In early 2003, a group of art dealers, artists and curators initiated the idea of Wynwood Art Walk based on the idea of a similar project, Art Night, that Mark Coetzee had started in his home town, Cape Town, South Africa. The founding Members at the first meeting in the Rocket Projects media room were Brook Dorsch of Dorsch Gallery, Weston Charles, Cooper and Elizabeth Withstandley of Locust Projects, Mark Coetzee of the Rubell Collection, Nick Cindric of Rocket Projects, Bernice Steinbaum of Bernice Steinbaum Gallery and Marina Kessler of Marina Kessler Gallery. It was a noble idea, to bring in art lovers and collectors alike, to the not so popular Wynwood area that was buzzing with artistic activity behind closed doors. The monthly event was to open the doors to the public, literally, as well as to opportunity.
During those earlier days, galleries served hand poured wine to “guests” to encourage browsing and talk among the art. It was one of those perfect Miami events, sharing the streets on warm breezy nights with other art lovers, though I remember being fearful that it’s lack of popularity would cause the gallery owners to toss in the towel and it would be over before it began. As it turns out, they did not, and it was fantastic for quite a long time.
Then it took a radical left turn.
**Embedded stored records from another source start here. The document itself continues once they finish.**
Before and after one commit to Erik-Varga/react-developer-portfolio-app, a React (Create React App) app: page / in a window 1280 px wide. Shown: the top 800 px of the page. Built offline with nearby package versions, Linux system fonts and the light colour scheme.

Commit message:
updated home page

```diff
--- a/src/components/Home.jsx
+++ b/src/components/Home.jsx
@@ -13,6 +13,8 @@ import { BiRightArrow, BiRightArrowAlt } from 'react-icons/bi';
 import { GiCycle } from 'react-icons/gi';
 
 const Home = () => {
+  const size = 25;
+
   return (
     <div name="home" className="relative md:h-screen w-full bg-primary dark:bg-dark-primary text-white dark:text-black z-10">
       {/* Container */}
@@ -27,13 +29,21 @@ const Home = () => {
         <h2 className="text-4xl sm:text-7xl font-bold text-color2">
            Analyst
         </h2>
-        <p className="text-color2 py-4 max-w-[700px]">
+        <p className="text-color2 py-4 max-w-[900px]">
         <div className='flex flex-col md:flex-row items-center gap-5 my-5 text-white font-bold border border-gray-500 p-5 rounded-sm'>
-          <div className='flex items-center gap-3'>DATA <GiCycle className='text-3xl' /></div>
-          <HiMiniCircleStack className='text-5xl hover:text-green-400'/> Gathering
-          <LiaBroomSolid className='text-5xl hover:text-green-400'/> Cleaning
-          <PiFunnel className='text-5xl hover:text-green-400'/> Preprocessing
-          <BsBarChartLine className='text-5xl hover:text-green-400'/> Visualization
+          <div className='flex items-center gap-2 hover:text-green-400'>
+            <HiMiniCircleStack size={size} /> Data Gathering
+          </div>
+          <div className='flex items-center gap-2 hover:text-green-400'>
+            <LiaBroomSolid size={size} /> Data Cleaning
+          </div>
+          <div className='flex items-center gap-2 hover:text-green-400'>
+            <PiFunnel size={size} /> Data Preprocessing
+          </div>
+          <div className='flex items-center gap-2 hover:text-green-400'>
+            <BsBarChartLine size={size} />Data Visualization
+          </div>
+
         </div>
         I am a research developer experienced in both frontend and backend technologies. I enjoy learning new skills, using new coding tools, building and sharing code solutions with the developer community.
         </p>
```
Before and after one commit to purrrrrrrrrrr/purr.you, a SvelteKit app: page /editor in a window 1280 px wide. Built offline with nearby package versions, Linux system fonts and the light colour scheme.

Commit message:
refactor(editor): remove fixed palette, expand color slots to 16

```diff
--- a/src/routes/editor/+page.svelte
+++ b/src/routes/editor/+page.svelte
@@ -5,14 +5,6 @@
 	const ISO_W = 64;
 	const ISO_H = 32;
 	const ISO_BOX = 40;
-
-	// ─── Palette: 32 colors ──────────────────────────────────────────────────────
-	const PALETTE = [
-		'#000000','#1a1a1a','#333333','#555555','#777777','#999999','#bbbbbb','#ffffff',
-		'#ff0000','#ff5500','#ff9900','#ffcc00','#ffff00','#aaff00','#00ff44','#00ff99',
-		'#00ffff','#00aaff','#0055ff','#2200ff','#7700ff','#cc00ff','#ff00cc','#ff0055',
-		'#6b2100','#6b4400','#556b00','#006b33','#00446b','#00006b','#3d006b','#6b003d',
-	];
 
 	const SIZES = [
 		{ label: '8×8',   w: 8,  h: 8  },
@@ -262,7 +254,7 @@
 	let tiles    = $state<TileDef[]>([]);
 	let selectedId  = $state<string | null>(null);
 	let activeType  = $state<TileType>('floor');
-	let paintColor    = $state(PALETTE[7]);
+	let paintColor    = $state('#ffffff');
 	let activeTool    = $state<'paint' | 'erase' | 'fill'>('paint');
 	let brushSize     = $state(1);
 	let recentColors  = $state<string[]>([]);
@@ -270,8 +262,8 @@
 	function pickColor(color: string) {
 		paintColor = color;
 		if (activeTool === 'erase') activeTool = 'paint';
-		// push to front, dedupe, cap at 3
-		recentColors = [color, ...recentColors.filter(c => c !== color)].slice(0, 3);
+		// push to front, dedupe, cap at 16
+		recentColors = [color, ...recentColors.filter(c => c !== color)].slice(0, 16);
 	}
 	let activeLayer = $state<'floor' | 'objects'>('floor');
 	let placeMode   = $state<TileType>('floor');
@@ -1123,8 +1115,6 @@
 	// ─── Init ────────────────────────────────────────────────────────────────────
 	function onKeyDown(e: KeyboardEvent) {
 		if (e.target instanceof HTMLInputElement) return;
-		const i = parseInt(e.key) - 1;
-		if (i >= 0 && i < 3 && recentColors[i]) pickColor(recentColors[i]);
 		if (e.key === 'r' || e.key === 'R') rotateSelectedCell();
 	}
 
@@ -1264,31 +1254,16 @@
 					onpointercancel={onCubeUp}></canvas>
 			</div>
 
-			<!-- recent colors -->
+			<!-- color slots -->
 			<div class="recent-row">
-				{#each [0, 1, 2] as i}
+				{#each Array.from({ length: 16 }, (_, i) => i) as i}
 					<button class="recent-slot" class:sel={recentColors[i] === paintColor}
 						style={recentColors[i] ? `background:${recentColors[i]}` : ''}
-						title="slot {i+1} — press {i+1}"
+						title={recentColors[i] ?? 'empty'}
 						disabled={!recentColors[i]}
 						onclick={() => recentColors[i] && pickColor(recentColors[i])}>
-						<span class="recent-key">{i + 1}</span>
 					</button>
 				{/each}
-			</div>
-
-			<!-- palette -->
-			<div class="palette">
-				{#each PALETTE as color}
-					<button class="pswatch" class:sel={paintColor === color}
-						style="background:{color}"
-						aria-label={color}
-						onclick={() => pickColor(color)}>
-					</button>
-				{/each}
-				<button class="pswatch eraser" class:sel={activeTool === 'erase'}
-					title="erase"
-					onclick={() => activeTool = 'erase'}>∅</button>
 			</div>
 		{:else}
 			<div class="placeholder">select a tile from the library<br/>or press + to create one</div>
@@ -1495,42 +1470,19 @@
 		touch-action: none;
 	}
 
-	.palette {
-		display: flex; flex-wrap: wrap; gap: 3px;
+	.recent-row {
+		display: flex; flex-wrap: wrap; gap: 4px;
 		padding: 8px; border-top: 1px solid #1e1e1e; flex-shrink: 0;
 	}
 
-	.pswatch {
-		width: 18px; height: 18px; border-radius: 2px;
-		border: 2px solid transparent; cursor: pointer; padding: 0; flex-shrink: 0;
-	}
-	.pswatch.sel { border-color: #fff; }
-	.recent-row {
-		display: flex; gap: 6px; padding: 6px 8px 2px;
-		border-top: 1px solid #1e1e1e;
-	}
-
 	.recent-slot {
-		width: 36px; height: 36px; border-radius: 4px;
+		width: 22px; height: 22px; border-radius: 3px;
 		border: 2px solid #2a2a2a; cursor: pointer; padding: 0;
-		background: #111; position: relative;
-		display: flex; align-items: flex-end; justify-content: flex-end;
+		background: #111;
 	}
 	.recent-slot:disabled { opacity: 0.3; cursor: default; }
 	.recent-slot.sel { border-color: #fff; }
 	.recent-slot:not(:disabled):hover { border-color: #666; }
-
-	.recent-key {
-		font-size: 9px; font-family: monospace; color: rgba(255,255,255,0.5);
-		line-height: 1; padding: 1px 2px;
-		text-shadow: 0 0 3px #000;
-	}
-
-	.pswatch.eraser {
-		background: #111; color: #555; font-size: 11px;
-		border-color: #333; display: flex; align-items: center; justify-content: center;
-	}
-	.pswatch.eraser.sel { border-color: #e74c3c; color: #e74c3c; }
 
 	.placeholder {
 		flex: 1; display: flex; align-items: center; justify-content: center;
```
People arrived in droves for the free wine and small bites and social time. The streets filled up and it became less about the art. The food trucks lined the streets and it became a free for all. Since the proverbial left turn, Wynwood became ground zero for major changes and gentrification. Some good, some, well, left up to personal interpretation.
However, for the most part, Art Walk seems to have grown up in recent times. The food trucks now line up in perfect well lit rows between 23rd and 22nd street, and include comfortable seating and picnic areas. There is street entertainment and NW 2nd Avenue traffic flows a little better. With over 70 galleries, five museums, seven art complexes, twelve art studios and countless art fairs, it seems art is once again, the center focus.
In the not so long ago past of Wynwood, one could just about park anywhere, as long as it wasn’t blocking a driveway or fire hydrant. Those days are over. This past weekend, walking back to my car in a legit spot I got by going very, very early, I saw at least 30 ticketed cars along a fence where I usually parked. Meanwhile, there are parking barkers intent on steering you to their pay lots. Leave it up to Miami Parking Authority to ruin a good thing. – All photos by Vala Kodish.